There should be at least two references to support it. The reason that I think it plays a major role in this story is because the river is part of when he makes his choice about deciding who to choose, the fish or th girl. Also, because it is the way he tries to show off his skill of fishing and canoeing. Anyway, something to that effect. I'm having trouble in trying to right it down. I don't know if what I think is right actually is right. I am very confused. Please help me, if you can. Any help is really appreciated. Thanks a bunch.
1 Answer | Add Yours
You're certainly on track with what you've pointed out from the story. A couple of elements to consider are that the narrator is more comfortable on the river than he is on land. Notice that when he tries to play softball, he's awkward. When he's with Sheila at the dance, he's awkward, and she leaves him for an older boy. But, on the river, he prepares his boat as best as possible to take Sheila to the dance, and he is confident in his angler skills.
Another important point about the river is that, as you pointed out, the boy must choose between the two parts of his life that he holds dear, both of which are connected with the river. The narrator associates Sheila with the river because she's always sunbathing near it when he's fishing, and of course, the river is the home of his hobby. So, it is ironic and fitting that the narrator has to choose between his two "loves" when he takes Sheila out on a date and that he has to make his choice while on the river.

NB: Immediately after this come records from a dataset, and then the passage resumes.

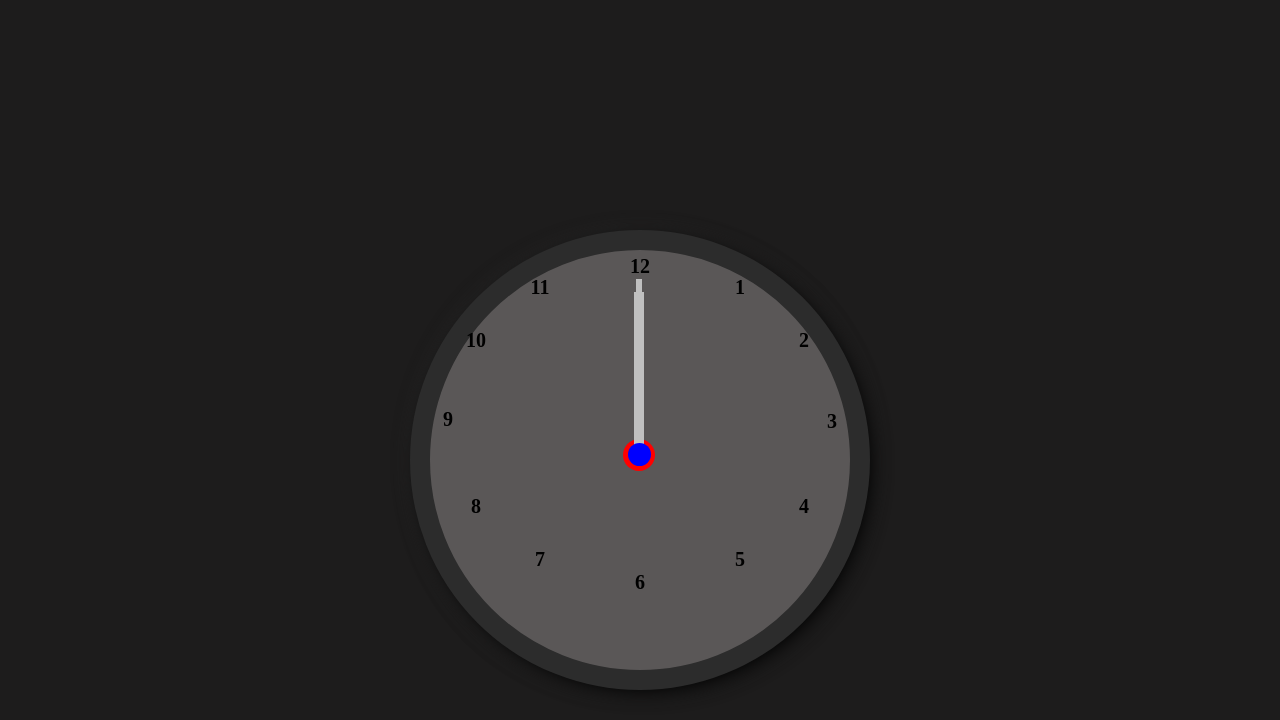
Repository: Eugene44-hub/Analog-clock
Page: index.html
The author's editor kept a copy of each file at every save. The page is drawn from the files as they stood at one save, then again after the next save.
The browser window is 1280 px wide. The pictures show the whole page.

Above is the page before, as saved 2021-09-04 23:17:17.

After the next save:
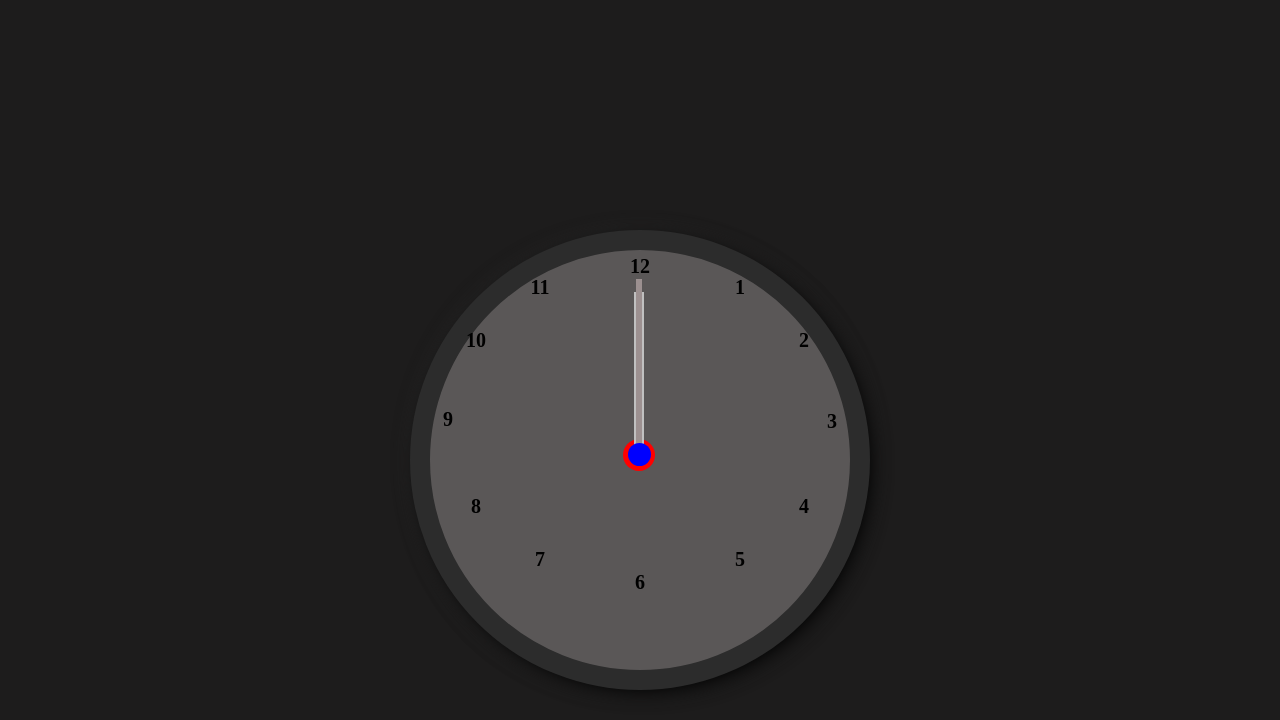
Saved 28 s later.
--- a/style.css
+++ b/style.css
@@ -68,7 +68,7 @@ body {
     height: 180px;
     border: 50%;
     transform: rotate(0deg);
-    background-color: silver;
+    background-color: rgb(156, 144, 144);
     transform-origin: bottom;
     animation: clock 60s linear infinite;
 }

We’ve answered 334,362 questions. We can answer yours, too.Ask a question